### What is expected:
Reproduce the records exactly, but not the pictures.

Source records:
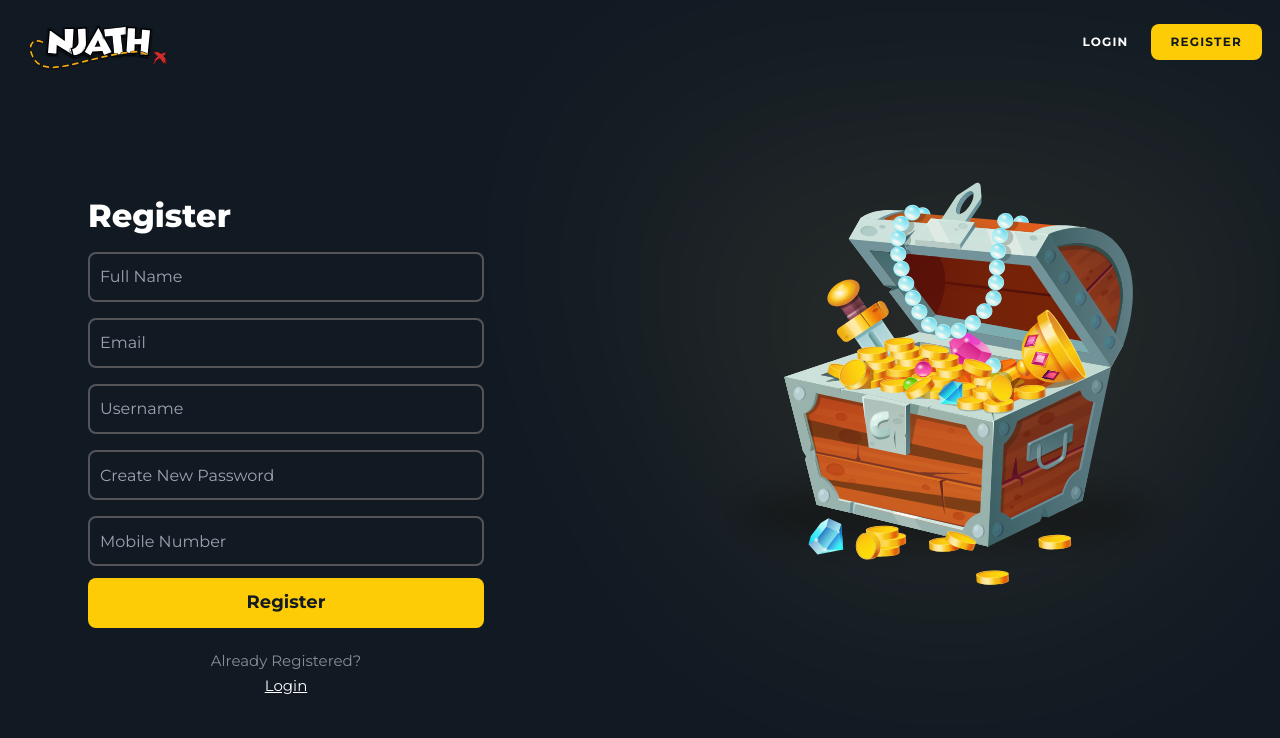
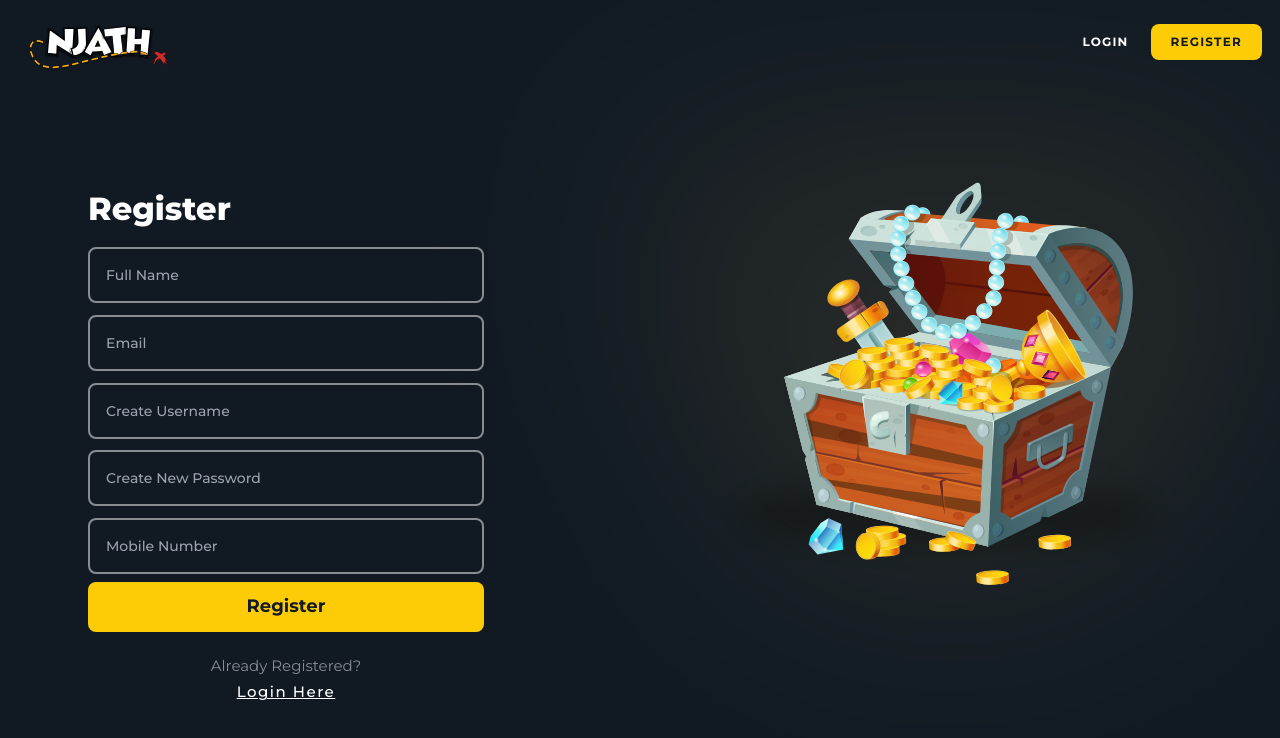
Before and after one commit to melencholicmice/NJATH-2023, a Next.js app: page /register in a window 1280 px wide. Shown: the top 738 px of the page. Built offline with nearby package versions, Linux system fonts and the light colour scheme.

Commit message:
fixed register page

```diff
--- a/src/pages/login.js
+++ b/src/pages/login.js
@@ -137,7 +137,7 @@ export default function Login() {
                         </span>
                         <Link
                             href="/register"
-                            className="text-white/90 hover:text-white underline hover:text-njathgold text-sm mt-1.5 self-end font-medium"
+                            className="text-white/90 hover:text-njathgold underline hover:text-njathgold text-sm mt-1.5 self-end font-medium"
                         >
                             Register Now!
                         </Link>
--- a/src/pages/register.js
+++ b/src/pages/register.js
@@ -65,7 +65,7 @@ export default function Register() {
                     <div className={styles.title}>Register</div>
                     <div className={styles.inputDiv}>
                         <input
-                            className={styles.inputField}
+                            className="form_input"
                             type="name"
                             placeholder="Full Name"
                             onChange={(s) => {
@@ -77,7 +77,7 @@ export default function Register() {
                     <div className={styles.inputDiv}>
                         <input
                             type="email"
-                            className={styles.inputField}
+                            className="form_input"
                             placeholder="Email"
                             onChange={(s) => {
                                 setDetails({ ...details, email: s.target.value });
@@ -88,8 +88,8 @@ export default function Register() {
                     <div className={styles.inputDiv}>
                         <input
                             type="text"
-                            className={styles.inputField}
-                            placeholder="Username"
+                            className="form_input"
+                            placeholder="Create Username"
                             onChange={(s) => {
                                 setDetails({ ...details, username: s.target.value });
                             }}
@@ -99,7 +99,7 @@ export default function Register() {
                     <div className={styles.inputDiv}>
                         <input
                             type="password"
-                            className={styles.inputField}
+                            className="form_input"
                             placeholder="Create New Password"
                             onChange={(s) => {
                                 setDetails({ ...details, pass: s.target.value });
@@ -110,7 +110,7 @@ export default function Register() {
                     <div className={styles.inputDiv}>
                         <input
                             type="text"
-                            className={styles.inputField}
+                            className="form_input"
                             placeholder="Mobile Number"
                             onChange={(s) => {
                                 if (
@@ -136,7 +136,7 @@ export default function Register() {
                         Already Registered?
                     </div>
                         <Link className={styles.login} href="/login">
-                            Login
+                            Login Here
                         </Link>
                 </div>
                 <div className={styles.imageContainer}>
--- a/src/styles/register.module.css
+++ b/src/styles/register.module.css
@@ -15,7 +15,7 @@
     /* border: solid red; */
     text-align: center;
     overflow: hidden;
-    z-index: -25;
+    z-index: 10;
     /* background-color: rgb(11, 19, 34); */
     scroll-behavior: unset;
 }
@@ -66,6 +66,7 @@
     width: 474px;
     height: 520px;
     min-width: 250px;
+    gap: 1vh;
     /* min-height: 512px; */
     /* border-radius: 50px; */
     background: none;
@@ -106,7 +107,7 @@
     background: none;
     text-align: left;
     width: 396px;
-    z-index: -25;
+    z-index: 10;
     border-radius: 8px;
     @media (max-width: 500px) {
         /* border: solid; */
@@ -133,7 +134,7 @@
     width: 396px;
     /* border: solid red; */
     border-radius: 8px;
-    z-index: -25;
+    z-index: 10;
     @media (max-width: 500px) {
         /* border: solid; */
         flex-grow: 1;
@@ -155,7 +156,8 @@
     font-size: 18px;
     color:#121B24;
     font-weight: 700;
-    z-index: 1;
+    margin-top: 0.25vh;
+    z-index: 10;
     @media (max-width: 500px) {
         /* border: solid; */
         flex-grow: 1;
@@ -180,9 +182,12 @@
     color: #FDCC06;
 }
 .login{
+    @apply tracking-wide;
     font-size: 15px;
     margin-top: -5px;
     text-decoration: underline;
+    font-weight: 500;
+
     /* color: #FDCC06; */
     @media (max-width: 500px) {
         margin-top: 0px;
@@ -208,7 +213,7 @@
     align-items: center;
     height: 550px;
     width: 50%;
-    z-index: -50;
+    z-index: -10;
     /* padding-right: 20px; */
     /* border: solid red; */
     overflow: visible;
```
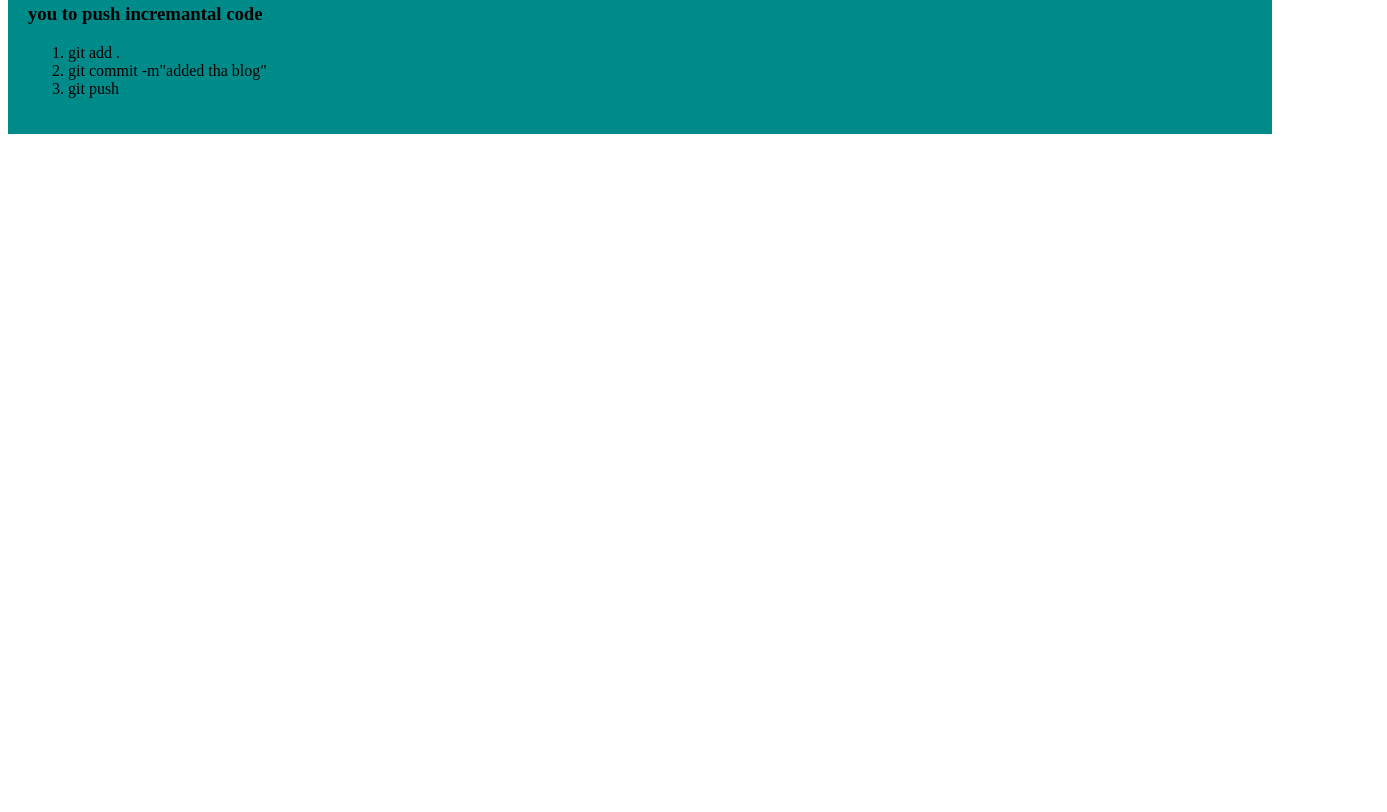
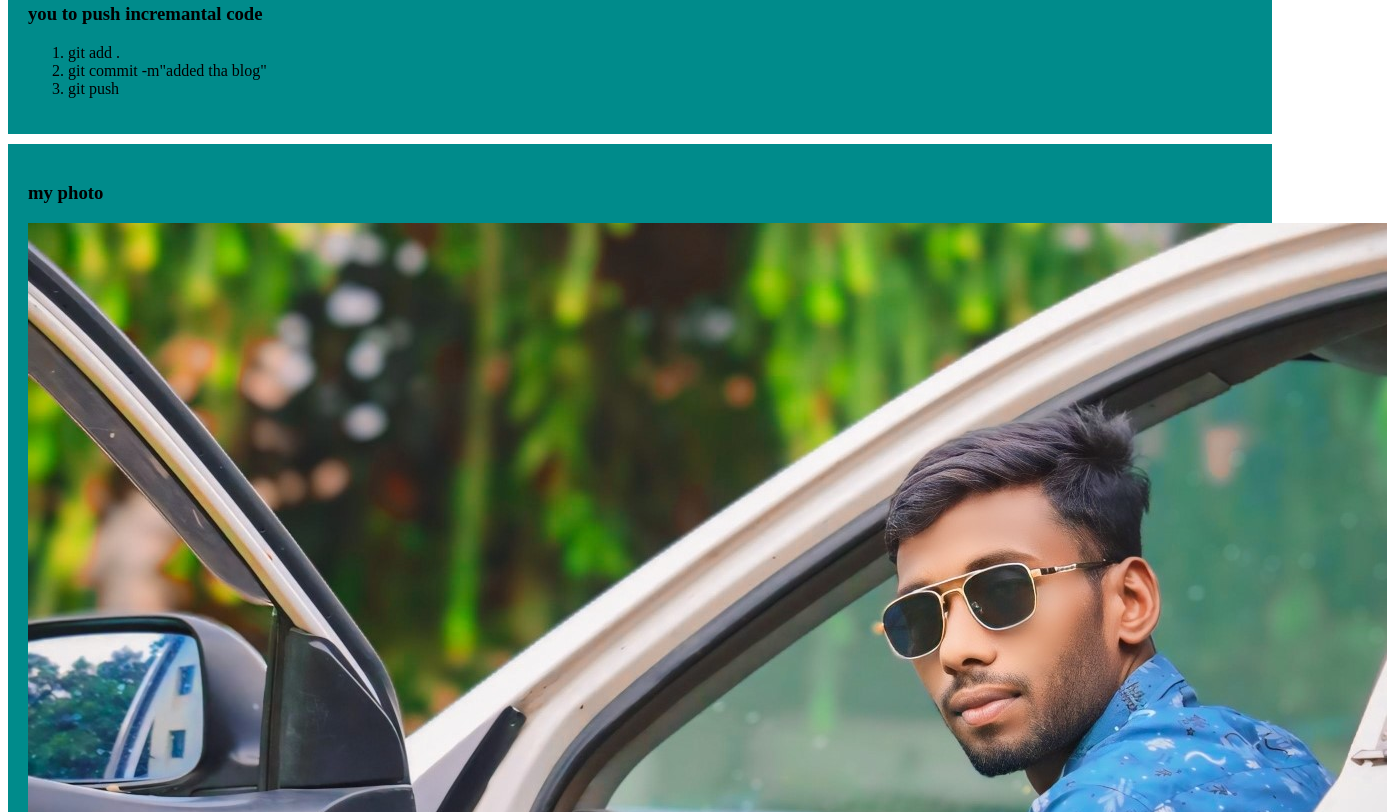
Before and after one commit to Shofi118/my-first-name-repo, a plain HTML site: page index.html in a window 1280 px wide. Shown: the part 528-1340 px from the top of the page, 1387 px wide, since content can reach past the window. Before the commit the page ends 800 px from the top, so only its background shows below. Drawn offline with Linux system fonts and the light colour scheme.

Commit message:
added my photo

```diff
--- a/index.html
+++ b/index.html
@@ -36,5 +36,9 @@
             <li>git push</li>
         </ol>
     </div>
+    <div>
+        <h3>my photo</h3>
+        <img src="images/am.jpg" alt="">
+    </div>
 </body>
 </html>
```
Also changed, not shown: images/am.jpg (added).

### Exercise result:
Before and after one commit to melencholicmice/NJATH-2023, a Next.js app: page /register in a window 1280 px wide. Shown: the top 738 px of the page. Built offline with nearby package versions, Linux system fonts and the light colour scheme.

Commit message:
fixed register page

```diff
--- a/src/pages/login.js
+++ b/src/pages/login.js
@@ -137,7 +137,7 @@ export default function Login() {
                         </span>
                         <Link
                             href="/register"
-                            className="text-white/90 hover:text-white underline hover:text-njathgold text-sm mt-1.5 self-end font-medium"
+                            className="text-white/90 hover:text-njathgold underline hover:text-njathgold text-sm mt-1.5 self-end font-medium"
                         >
                             Register Now!
                         </Link>
--- a/src/pages/register.js
+++ b/src/pages/register.js
@@ -65,7 +65,7 @@ export default function Register() {
                     <div className={styles.title}>Register</div>
                     <div className={styles.inputDiv}>
                         <input
-                            className={styles.inputField}
+                            className="form_input"
                             type="name"
                             placeholder="Full Name"
                             onChange={(s) => {
@@ -77,7 +77,7 @@ export default function Register() {
                     <div className={styles.inputDiv}>
                         <input
                             type="email"
-                            className={styles.inputField}
+                            className="form_input"
                             placeholder="Email"
                             onChange={(s) => {
                                 setDetails({ ...details, email: s.target.value });
@@ -88,8 +88,8 @@ export default function Register() {
                     <div className={styles.inputDiv}>
                         <input
                             type="text"
-                            className={styles.inputField}
-                            placeholder="Username"
+                            className="form_input"
+                            placeholder="Create Username"
                             onChange={(s) => {
                                 setDetails({ ...details, username: s.target.value });
                             }}
@@ -99,7 +99,7 @@ export default function Register() {
                     <div className={styles.inputDiv}>
                         <input
                             type="password"
-                            className={styles.inputField}
+                            className="form_input"
                             placeholder="Create New Password"
                             onChange={(s) => {
                                 setDetails({ ...details, pass: s.target.value });
@@ -110,7 +110,7 @@ export default function Register() {
                     <div className={styles.inputDiv}>
                         <input
                             type="text"
-                            className={styles.inputField}
+                            className="form_input"
                             placeholder="Mobile Number"
                             onChange={(s) => {
                                 if (
@@ -136,7 +136,7 @@ export default function Register() {
                         Already Registered?
                     </div>
                         <Link className={styles.login} href="/login">
-                            Login
+                            Login Here
                         </Link>
                 </div>
                 <div className={styles.imageContainer}>
--- a/src/styles/register.module.css
+++ b/src/styles/register.module.css
@@ -15,7 +15,7 @@
     /* border: solid red; */
     text-align: center;
     overflow: hidden;
-    z-index: -25;
+    z-index: 10;
     /* background-color: rgb(11, 19, 34); */
     scroll-behavior: unset;
 }
@@ -66,6 +66,7 @@
     width: 474px;
     height: 520px;
     min-width: 250px;
+    gap: 1vh;
     /* min-height: 512px; */
     /* border-radius: 50px; */
     background: none;
@@ -106,7 +107,7 @@
     background: none;
     text-align: left;
     width: 396px;
-    z-index: -25;
+    z-index: 10;
     border-radius: 8px;
     @media (max-width: 500px) {
         /* border: solid; */
@@ -133,7 +134,7 @@
     width: 396px;
     /* border: solid red; */
     border-radius: 8px;
-    z-index: -25;
+    z-index: 10;
     @media (max-width: 500px) {
         /* border: solid; */
         flex-grow: 1;
@@ -155,7 +156,8 @@
     font-size: 18px;
     color:#121B24;
     font-weight: 700;
-    z-index: 1;
+    margin-top: 0.25vh;
+    z-index: 10;
     @media (max-width: 500px) {
         /* border: solid; */
         flex-grow: 1;
@@ -180,9 +182,12 @@
     color: #FDCC06;
 }
 .login{
+    @apply tracking-wide;
     font-size: 15px;
     margin-top: -5px;
     text-decoration: underline;
+    font-weight: 500;
+
     /* color: #FDCC06; */
     @media (max-width: 500px) {
         margin-top: 0px;
@@ -208,7 +213,7 @@
     align-items: center;
     height: 550px;
     width: 50%;
-    z-index: -50;
+    z-index: -10;
     /* padding-right: 20px; */
     /* border: solid red; */
     overflow: visible;
```
Before and after one commit to Shofi118/my-first-name-repo, a plain HTML site: page index.html in a window 1280 px wide. Shown: the part 528-1340 px from the top of the page, 1387 px wide, since content can reach past the window. Before the commit the page ends 800 px from the top, so only its background shows below. Drawn offline with Linux system fonts and the light colour scheme.

Commit message:
added my photo

```diff
--- a/index.html
+++ b/index.html
@@ -36,5 +36,9 @@
             <li>git push</li>
         </ol>
     </div>
+    <div>
+        <h3>my photo</h3>
+        <img src="images/am.jpg" alt="">
+    </div>
 </body>
 </html>
```
Also changed, not shown: images/am.jpg (added).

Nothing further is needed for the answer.